COVID-19 has shaken up schooling, a fact made apparent by Cleveland Public School’s plans for a parking lot “graduation experience” and the district’s implementation of new grading guidelines.
Cleveland won’t be having a regular graduation ceremony this year on account of Minnesota Department of Health guidelines warning schools against large, in-person events. Instead, on Friday, May 29 the district is proceeding with a parade and drive-in graduation experience to honor students while also limiting the potential spread of the coronavirus.
The festivities are planned to start at 6:15 p.m. with a vehicle parade of graduates and their immediate families driving through the community. KTOE will be broadcasting songs and shoutouts as a tribute to the seniors as they make their way to the school.
At 7 p.m., the Cleveland parking lot will be filled on an invitation-only basis for what will be a quick graduation with speeches kept under five minutes. Only graduates and their immediate families will be allowed to attend, but extended family and friends will be able to witness the graduation through a livestream. Speeches at the graduation will be hybrid of in-person and digital, including virtual class memory speech by some seniors and three awards.

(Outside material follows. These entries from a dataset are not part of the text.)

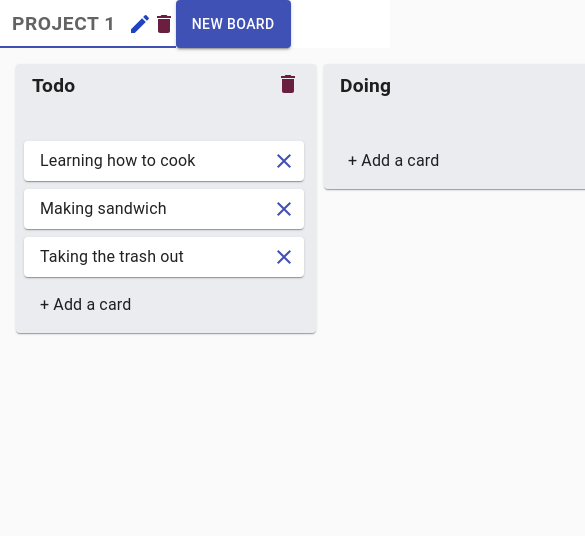
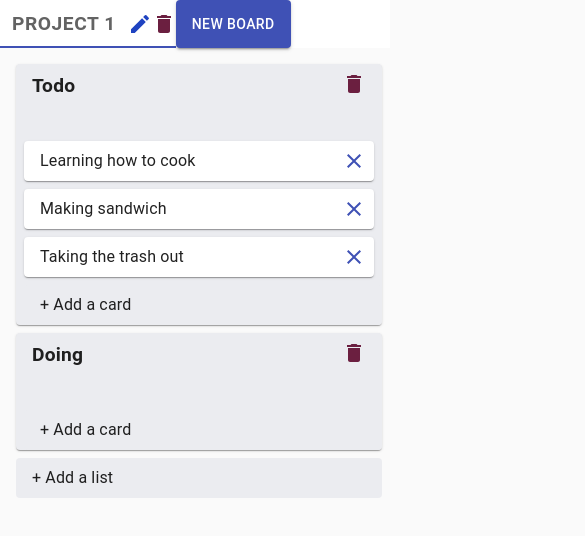
Before and after one commit to khaizon/KanbanBoard, a React (Create React App) app: page / in a window 390 px wide. Shown: the top 536 px of the page, 585 px wide, since content can reach past the window. Built offline with nearby package versions, Linux system fonts and the light colour scheme.

Commit message:
made more mobile responsive

```diff
--- a/src/Components/Board/Board.js
+++ b/src/Components/Board/Board.js
@@ -1,6 +1,6 @@
 import { useContext } from "react";
 import List from "../List/List";
-import { makeStyles, } from "@material-ui/core"
+import { Container, Grid, makeStyles, } from "@material-ui/core"
 import InputContainer from "../Input/InputContainer";
 import { DragDropContext, Droppable } from "react-beautiful-dnd";
 import storeApi from "../../utils/storeApi";
@@ -8,30 +8,40 @@ import storeApi from "../../utils/storeApi";
 
 
 const useStyle = makeStyles((theme) => ({
-  root: {
-    display: 'flex',
-  }
+
 }))
 
-function Board({board}) {
+function Board({ board }) {
 
   const classes = useStyle();
 
-  const {onDragEnd} = useContext(storeApi);
+  const { onDragEnd } = useContext(storeApi);
 
   return (
     <DragDropContext onDragEnd={onDragEnd}>
+
+
       <Droppable droppableId="app" type="list">
         {(provided) => (
           <div className={classes.root} ref={provided.innerRef}>
+            <Grid container className={classes.root} >
               {board.listIds.map((listId, index) => {
                 const list = board.lists[listId];
-                  return (<List list={list} key={listId} index={index} boardId={board.id}/>)
+                return (
+                  <Grid item xs={12} sm={6} md={4} lg={3}>
+                    <List list={list} key={listId} index={index} boardId={board.id} />
+                  </Grid>
+                )
               })}
-                <InputContainer type="list" boardId={board.id}/>
+              <Grid item xs={12} sm={6} md={4} lg={3}>
+                <InputContainer type="list" boardId={board.id} />
+              </Grid>
+            </Grid>
+
           </div>
         )}
       </Droppable>
+
     </DragDropContext>
   );
 }
--- a/src/Components/Board/CustomTab.js
+++ b/src/Components/Board/CustomTab.js
@@ -14,7 +14,6 @@ const useStyle = makeStyles((theme) => ({
     borderRadius: '5px',
 	},
 	editableTitle: {
-		flexGrow: 1,
 		fontSize: '1.2rem',
 		fontWeight: 'bold',
     color: 'primary',
--- a/src/Components/Input/InputCard.js
+++ b/src/Components/Input/InputCard.js
@@ -5,7 +5,6 @@ import storeApi from "../../utils/storeApi";
 
 const useStyle = makeStyles((theme) => ({
 	card: {
-		width: '280px',
 		margin: theme.spacing(0, 1, 1, 1),
 		paddingBottom: theme.spacing(4)
 	},
--- a/src/Components/Input/InputContainer.js
+++ b/src/Components/Input/InputContainer.js
@@ -4,12 +4,11 @@ import InputCard from "./InputCard";
 
 const useStyle = makeStyles((theme) => ({
     root: {
-        width: '300px',
         marginTop: theme.spacing(1),
     },
     addCard: {
         padding: theme.spacing(1, 1, 1, 2),
-        margin: theme.spacing(0, 1, 1, 1),
+        margin: theme.spacing(0, 0, 0, 1),
         background: "#EBECF0",
         "&:hover": {
             background: alpha("#000", .25)
--- a/src/Components/List/Card.js
+++ b/src/Components/List/Card.js
@@ -1,5 +1,6 @@
-import { makeStyles, Paper } from "@material-ui/core";
+import { makeStyles, Paper, Grid } from "@material-ui/core";
 import { Clear } from "@material-ui/icons";
+import { Fragment } from "react";
 import { useContext } from "react";
 import { Draggable } from "react-beautiful-dnd";
 import storeApi from "../../utils/storeApi";
@@ -7,8 +8,7 @@ import storeApi from "../../utils/storeApi";
 const useStyle = makeStyles((theme) => ({
     card: {
         padding: theme.spacing(1, 1, 1, 2),
-        margin: theme.spacing(1),
-        width: '280px'
+        margin: theme.spacing(1)
     },
     clear: {
         float: 'right'
@@ -29,12 +29,20 @@ export default function Card({ card, index, boardId, listId }) {
     }
 
     return (
+
+
         <Draggable draggableId={card.id} index={index}>
             {(provided) => (
-                <div ref={provided.innerRef}   >
+                <div  ref={provided.innerRef}  >
                     <Paper className={classes.card} {...provided.draggableProps}{...provided.dragHandleProps}>
-                        {card.content}
-                        <Clear className={classes.clear} color="primary" onClick={handleOnClick} />
+                        <Grid container alignContent="space-between">
+                            <Grid item xs={11} >
+                                {card.content}
+                            </Grid>
+                            <Grid item xs={1} >
+                                <Clear className={classes.clear} color="primary" onClick={handleOnClick} />
+                            </Grid>
+                        </Grid>
                     </Paper>
                 </div>
             )}
--- a/src/Components/List/List.js
+++ b/src/Components/List/List.js
@@ -1,4 +1,4 @@
-import { CssBaseline, Paper } from "@material-ui/core"
+import { CssBaseline, Grid, Paper } from "@material-ui/core"
 import { makeStyles } from "@material-ui/core"
 import { Draggable, Droppable } from "react-beautiful-dnd";
 import InputContainer from "../Input/InputContainer";
@@ -8,13 +8,14 @@ import Title from "./Title";
 
 const useStyle = makeStyles((theme) => ({
 	root: {
-		width: '300px',
 		backgroundColor: '#EBECF0',
 		marginLeft: theme.spacing(1)
 	},
 	cardContainer: {
 		marginTop: theme.spacing(4)
 	}
+
+
 }))
 
 
@@ -32,7 +33,7 @@ export default function List({ list, index, boardId }) {
 							{(provided) => (
 								<div ref={provided.innerRef} {...provided.droppableProps} className={classes.cardContainer}>
 									{list.cards.map((card, index) => (
-										<Card key={card.id} card={card} index={index} boardId={boardId} listId={list.id}/>
+										<Card key={card.id} card={card} index={index} boardId={boardId} listId={list.id} />
 									))}
 									{provided.placeholder}
 								</div>
```
Lines whose indentation alone changed are shown as unchanged.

“We worked extensively with Le Sueur County Health,” said Principal Scott Lusk. “I want to thank them for helping us to put this together and make this happen safely. That’s my biggest concern is safety for everyone. I think we have a plan that will do a great job of keeping everything a safe as we can so we can meet all the guidelines. That’s the biggest thing.”
After the speeches, graduates will walk onstage to collect their diplomas. Instead of being handed a diploma, the seniors will instead pick it up off a table to ensure that the process is contactless. Throughout the graduation, Cleveland Police and Fire will supply traffic control to ensure the event is well-run.
“Your emotions go everywhere, because you wish you could do so much more for these kids,” said Lusk. “I’m glad that we’re able to do something for these students because it’s a great class … Everybody right now needs something like this just for a pick me up and I hope that’s what we can do with this. It’s not going to look normal, it’s not going to feel normal, but it’s something that we can celebrate right now at this time.”
New grading system
In light of distance learning, the Cleveland Public School Board approved new grading options for students that have fallen behind. In line with recent guidance form the Minnesota Department of Education, Cleveland is giving additional time to students to obtain a passing grade.
On May 1, the MDE encouraged districts to prohibit failing grades and instead give students additional time or report non-passing grades as ‘in-progress.’
“Students would benefit from educators using growth-based terminology,” the guidance states. “Every day, and especially during this time when students are experiencing so much uncertainty and so many situations over which they have no control, students benefit from educators using growth-based terminology in every possible situation. A student should not be reported as a failure and retained or given an F during this unprecedented situation.”
As part of this new model, Cleveland is allowing students to have one on one time with teachers as part of an eight day intervention. During this time, teachers assist their students with the areas they are struggling in to catch them up and achieve a passing grade. Students who go through this process will not be assigned a pass/fail grade. Instead, grades will be recorded with a different terminology for passing and in progress grades..
“It’s a lot of work for our teachers, but the students will get the most benefit from a one on one meeting by Google Meet,” said Lusk. “In this model, the teacher is able to figure out what the kid mostly would need. If I give you 20 late assignments or something, you’re just going to shut down. So instead, you can pick and choose what your students need most. And the big thing is there something going on that they can’t do normally so just having those social interactions with those kids is huge.”